*Exercise aim*. In the listing below, find each line with the string "ubicacion" and report it.
------------------------------------------------
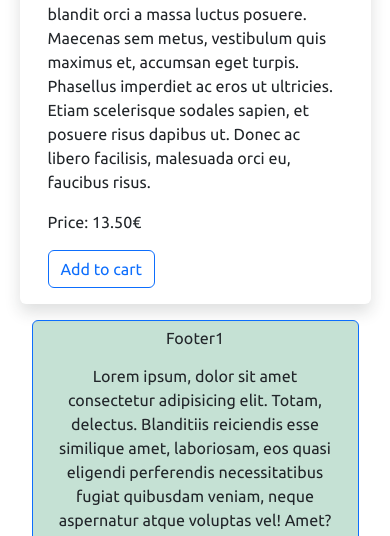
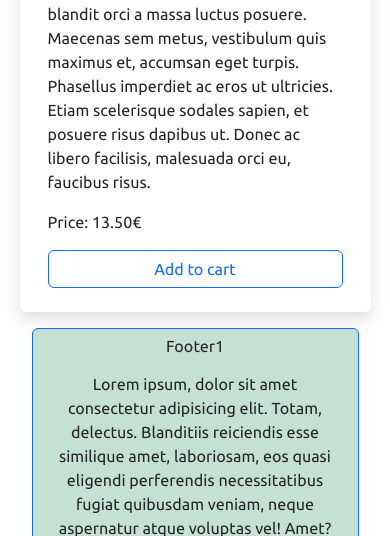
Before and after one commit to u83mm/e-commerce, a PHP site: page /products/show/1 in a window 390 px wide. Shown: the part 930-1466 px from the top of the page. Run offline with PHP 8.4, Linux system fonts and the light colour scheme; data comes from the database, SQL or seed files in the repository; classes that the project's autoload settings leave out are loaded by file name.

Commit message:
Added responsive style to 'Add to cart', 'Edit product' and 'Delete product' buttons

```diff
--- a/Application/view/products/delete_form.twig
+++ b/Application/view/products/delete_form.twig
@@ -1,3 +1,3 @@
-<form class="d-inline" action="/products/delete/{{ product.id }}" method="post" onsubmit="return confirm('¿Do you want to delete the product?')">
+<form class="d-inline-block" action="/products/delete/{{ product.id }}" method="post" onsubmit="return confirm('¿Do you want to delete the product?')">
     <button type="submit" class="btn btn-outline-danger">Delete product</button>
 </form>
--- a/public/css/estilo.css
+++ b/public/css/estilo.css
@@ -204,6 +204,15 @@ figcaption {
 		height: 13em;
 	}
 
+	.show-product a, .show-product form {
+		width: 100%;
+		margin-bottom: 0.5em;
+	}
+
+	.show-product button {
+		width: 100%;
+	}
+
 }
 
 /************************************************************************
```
------------------------------------------------
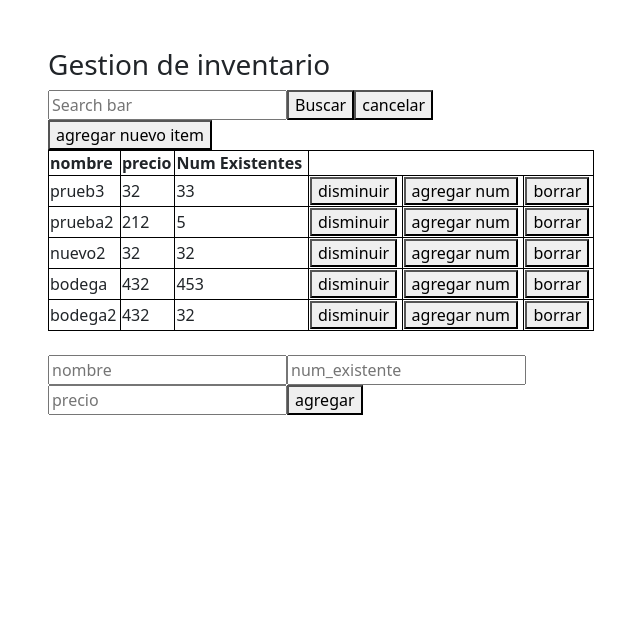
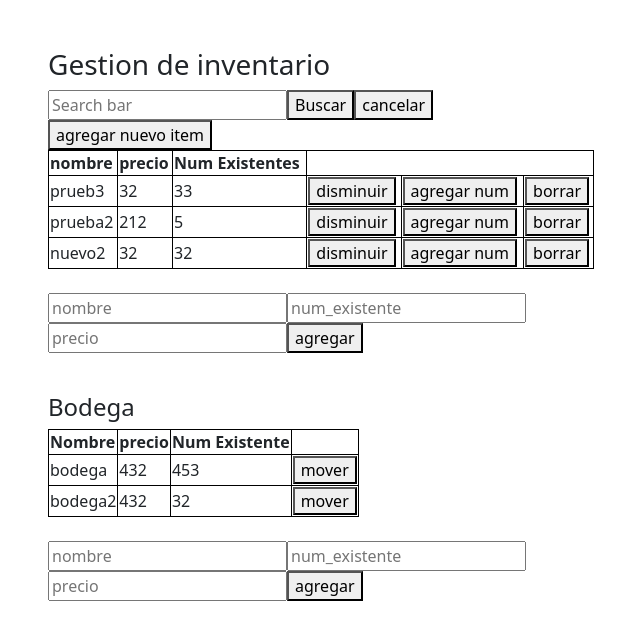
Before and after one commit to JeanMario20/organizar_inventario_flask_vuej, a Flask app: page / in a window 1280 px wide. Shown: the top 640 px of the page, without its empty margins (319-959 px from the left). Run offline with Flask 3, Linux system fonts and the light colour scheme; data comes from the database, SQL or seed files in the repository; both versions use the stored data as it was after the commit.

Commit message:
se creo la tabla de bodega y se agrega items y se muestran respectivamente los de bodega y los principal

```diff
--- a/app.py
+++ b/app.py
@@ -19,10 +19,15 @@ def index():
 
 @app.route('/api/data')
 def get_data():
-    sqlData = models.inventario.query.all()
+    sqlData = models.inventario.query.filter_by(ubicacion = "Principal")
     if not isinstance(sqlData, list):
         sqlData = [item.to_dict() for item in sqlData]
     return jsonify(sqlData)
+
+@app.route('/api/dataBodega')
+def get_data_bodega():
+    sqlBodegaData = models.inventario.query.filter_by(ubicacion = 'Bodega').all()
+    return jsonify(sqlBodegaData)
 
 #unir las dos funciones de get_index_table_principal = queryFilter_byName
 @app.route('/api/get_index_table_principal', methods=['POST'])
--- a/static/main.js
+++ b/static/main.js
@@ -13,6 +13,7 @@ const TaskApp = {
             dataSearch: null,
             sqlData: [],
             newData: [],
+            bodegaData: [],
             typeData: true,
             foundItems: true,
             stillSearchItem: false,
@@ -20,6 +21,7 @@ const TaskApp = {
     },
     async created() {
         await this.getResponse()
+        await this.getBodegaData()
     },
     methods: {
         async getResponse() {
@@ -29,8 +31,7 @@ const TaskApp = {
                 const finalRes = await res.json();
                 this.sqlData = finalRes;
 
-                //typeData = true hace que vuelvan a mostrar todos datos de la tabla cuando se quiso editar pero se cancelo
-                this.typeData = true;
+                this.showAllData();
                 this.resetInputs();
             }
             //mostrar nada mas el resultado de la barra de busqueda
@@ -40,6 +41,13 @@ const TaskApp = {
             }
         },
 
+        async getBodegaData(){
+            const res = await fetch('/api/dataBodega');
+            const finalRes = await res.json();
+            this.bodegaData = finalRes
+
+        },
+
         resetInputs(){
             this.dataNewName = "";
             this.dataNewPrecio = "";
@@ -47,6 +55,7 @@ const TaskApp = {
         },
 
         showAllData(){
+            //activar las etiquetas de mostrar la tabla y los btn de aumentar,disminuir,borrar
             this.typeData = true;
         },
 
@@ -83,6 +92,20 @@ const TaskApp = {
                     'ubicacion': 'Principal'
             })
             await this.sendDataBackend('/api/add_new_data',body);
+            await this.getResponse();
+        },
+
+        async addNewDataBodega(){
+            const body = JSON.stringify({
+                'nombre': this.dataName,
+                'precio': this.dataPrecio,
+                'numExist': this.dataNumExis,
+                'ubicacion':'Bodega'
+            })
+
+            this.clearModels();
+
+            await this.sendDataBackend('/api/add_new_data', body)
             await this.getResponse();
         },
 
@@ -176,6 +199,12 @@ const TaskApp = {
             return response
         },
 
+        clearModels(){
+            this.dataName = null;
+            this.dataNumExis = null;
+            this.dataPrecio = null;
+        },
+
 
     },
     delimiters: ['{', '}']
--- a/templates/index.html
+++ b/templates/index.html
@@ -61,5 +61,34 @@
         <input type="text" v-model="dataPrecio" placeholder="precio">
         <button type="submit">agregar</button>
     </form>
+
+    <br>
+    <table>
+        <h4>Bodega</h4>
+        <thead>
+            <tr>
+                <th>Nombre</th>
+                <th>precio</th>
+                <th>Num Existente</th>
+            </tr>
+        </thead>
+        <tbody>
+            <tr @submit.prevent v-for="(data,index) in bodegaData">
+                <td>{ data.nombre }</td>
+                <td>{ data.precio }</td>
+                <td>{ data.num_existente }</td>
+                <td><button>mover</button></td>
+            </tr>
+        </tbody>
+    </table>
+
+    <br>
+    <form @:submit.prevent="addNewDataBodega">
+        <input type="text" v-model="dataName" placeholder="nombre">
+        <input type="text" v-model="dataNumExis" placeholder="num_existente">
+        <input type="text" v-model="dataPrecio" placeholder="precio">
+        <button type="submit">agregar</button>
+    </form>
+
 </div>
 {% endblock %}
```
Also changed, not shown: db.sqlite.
------------------------------------------------
*Result of this exercise*.
+    sqlData = models.inventario.query.filter_by(ubicacion = "Principal")
+    sqlBodegaData = models.inventario.query.filter_by(ubicacion = 'Bodega').all()
                     'ubicacion': 'Principal'
+                'ubicacion':'Bodega'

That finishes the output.